Ultimately, Wolfner said, knowledge gained by studying Drosophila could help researchers find ways to control insects that transmit devastating diseases, including dengue fever, West Nile encephalitis or malaria.
“One way to address the spread of these diseases is to interfere the ability of their insect vectors to reproduce. By understanding the molecules that enhance or impede reproduction in Drosophila fruit flies, we gain information that can help to do that,” she said.John Carberry
John Carberry | Newswise Science News
MicroRNA helps cancer evade immune system
19.09.2017 | Salk Institute
Ruby: Jacobs University scientists are collaborating in the development of a new type of chocolate
18.09.2017 | Jacobs University Bremen gGmbH
Using ultrafast flashes of laser and x-ray radiation, scientists at the Max Planck Institute of Quantum Optics (Garching, Germany) took snapshots of the briefest electron motion inside a solid material to date. The electron motion lasted only 750 billionths of the billionth of a second before it fainted, setting a new record of human capability to capture ultrafast processes inside solids!
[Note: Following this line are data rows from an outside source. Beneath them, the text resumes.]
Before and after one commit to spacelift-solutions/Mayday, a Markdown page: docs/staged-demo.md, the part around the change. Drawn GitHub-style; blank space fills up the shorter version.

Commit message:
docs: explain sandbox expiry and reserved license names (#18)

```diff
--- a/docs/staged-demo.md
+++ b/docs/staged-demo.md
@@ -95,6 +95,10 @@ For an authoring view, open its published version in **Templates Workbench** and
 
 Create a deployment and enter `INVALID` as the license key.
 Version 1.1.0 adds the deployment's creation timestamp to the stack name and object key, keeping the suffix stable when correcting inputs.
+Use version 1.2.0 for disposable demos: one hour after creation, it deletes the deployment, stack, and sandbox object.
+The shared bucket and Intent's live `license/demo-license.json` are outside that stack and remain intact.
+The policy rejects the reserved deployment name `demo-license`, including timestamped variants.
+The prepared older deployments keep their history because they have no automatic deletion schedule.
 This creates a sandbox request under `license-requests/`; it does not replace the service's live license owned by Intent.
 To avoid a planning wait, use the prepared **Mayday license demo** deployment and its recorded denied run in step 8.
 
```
When x-rays shine onto solid materials or large molecules, an electron is pushed away from its original place near the nucleus of the atom, leaving a hole...
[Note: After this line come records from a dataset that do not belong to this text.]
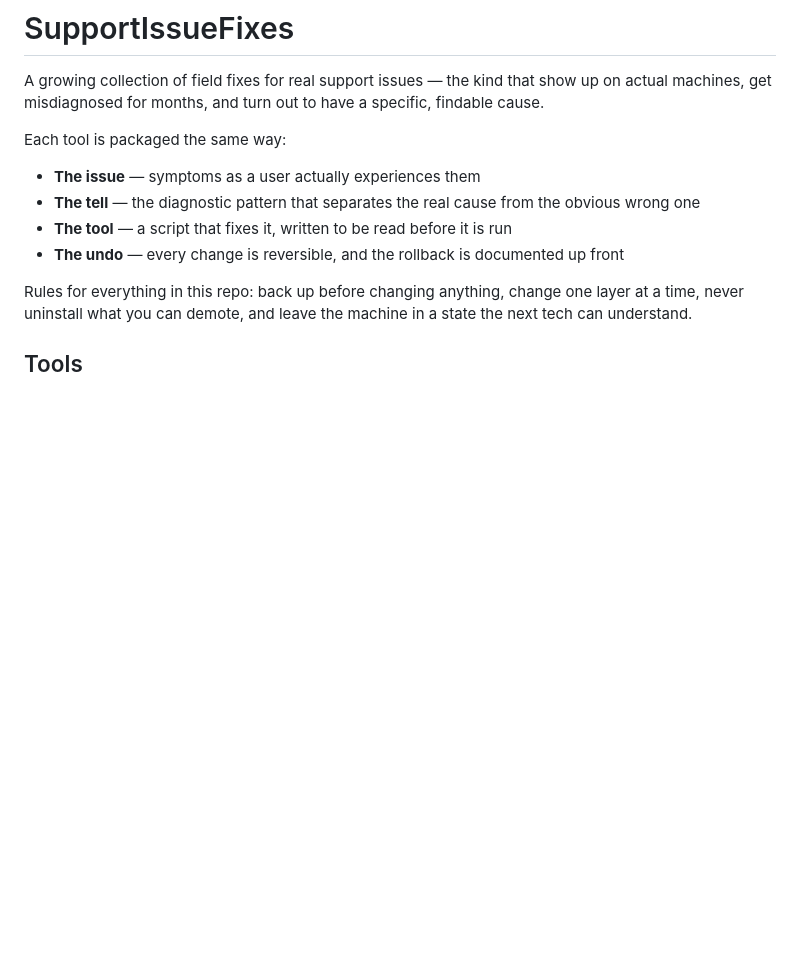
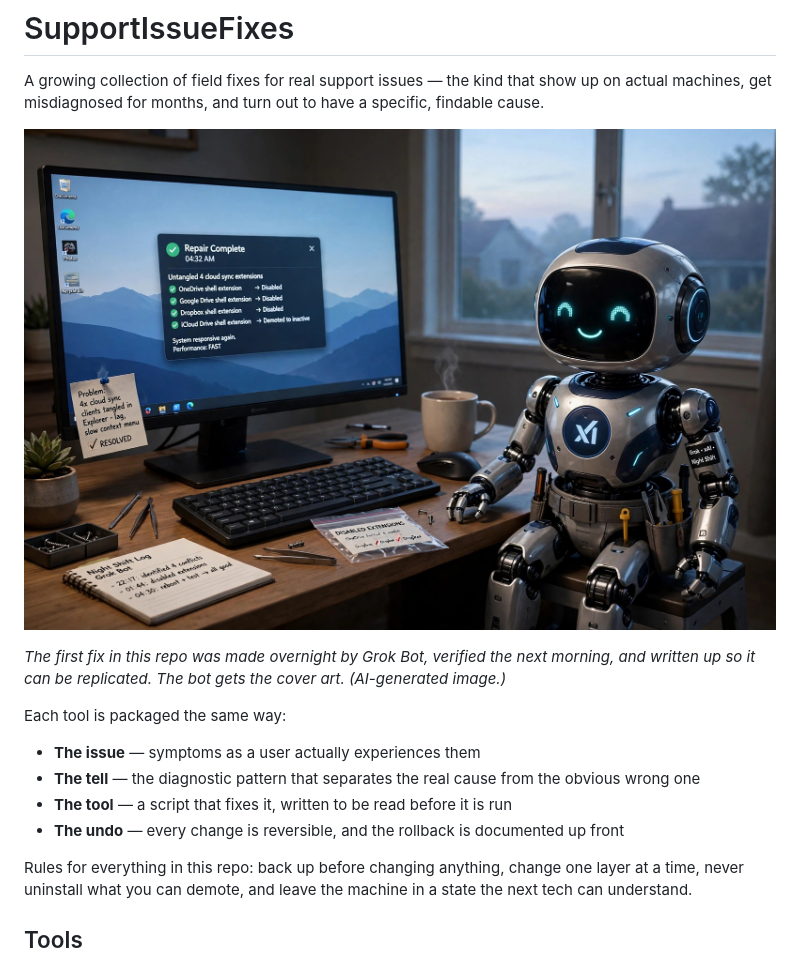
Before and after one commit to caeled/SupportIssueFixes, a Markdown page: README.md, the part around the change. GitHub-like rendering; pictures changed too: case-studies/grokbot-overnight-fix.jpg (added); blank space fills up the shorter version.

Commit message:
Add Grok Bot cover art to case studies and repo README

```diff
--- a/README.md
+++ b/README.md
@@ -1,6 +1,10 @@
 # SupportIssueFixes
 
 A growing collection of field fixes for real support issues — the kind that show up on actual machines, get misdiagnosed for months, and turn out to have a specific, findable cause.
+
+![Grok Bot, the night shift: repair complete, the disabled extensions bagged and labeled](case-studies/grokbot-overnight-fix.jpg)
+
+*The first fix in this repo was made overnight by Grok Bot, verified the next morning, and written up so it can be replicated. The bot gets the cover art. (AI-generated image.)*
 
 Each tool is packaged the same way:
 
```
For the first time, physicists have successfully imaged spiral magnetic ordering in a multiferroic material. These materials are considered highly promising candidates for future data storage media. The researchers were able to prove their findings using unique quantum sensors that were developed at Basel University and that can analyze electromagnetic fields on the nanometer scale. The results – obtained by scientists from the University of Basel’s Department of Physics, the Swiss Nanoscience Institute, the University of Montpellier and several laboratories from University Paris-Saclay – were recently published in the journal Nature.
Multiferroics are materials that simultaneously react to electric and magnetic fields. These two properties are rarely found together, and their combined...
MBM ScienceBridge GmbH successfully negotiated a license agreement between University Medical Center Göttingen (UMG) and the biotech company Tissue Systems Holding GmbH about commercial use of a multi-well tissue plate for automated and reliable tissue engineering & drug testing.
MBM ScienceBridge GmbH successfully negotiated a license agreement between University Medical Center Göttingen (UMG) and the biotech company Tissue Systems...
Pathogenic bacteria are becoming resistant to common antibiotics to an ever increasing degree. One of the most difficult germs is Pseudomonas aeruginosa, a...
Scientists from the MPI for Chemical Energy Conversion report in the first issue of the new journal JOULE.
Cell Press has just released the first issue of Joule, a new journal dedicated to sustainable energy research. In this issue James Birrell, Olaf Rüdiger,...
19.09.2017 | Event News
12.09.2017 | Event News
06.09.2017 | Event News
19.09.2017 | Event News
19.09.2017 | Physics and Astronomy
19.09.2017 | Power and Electrical Engineering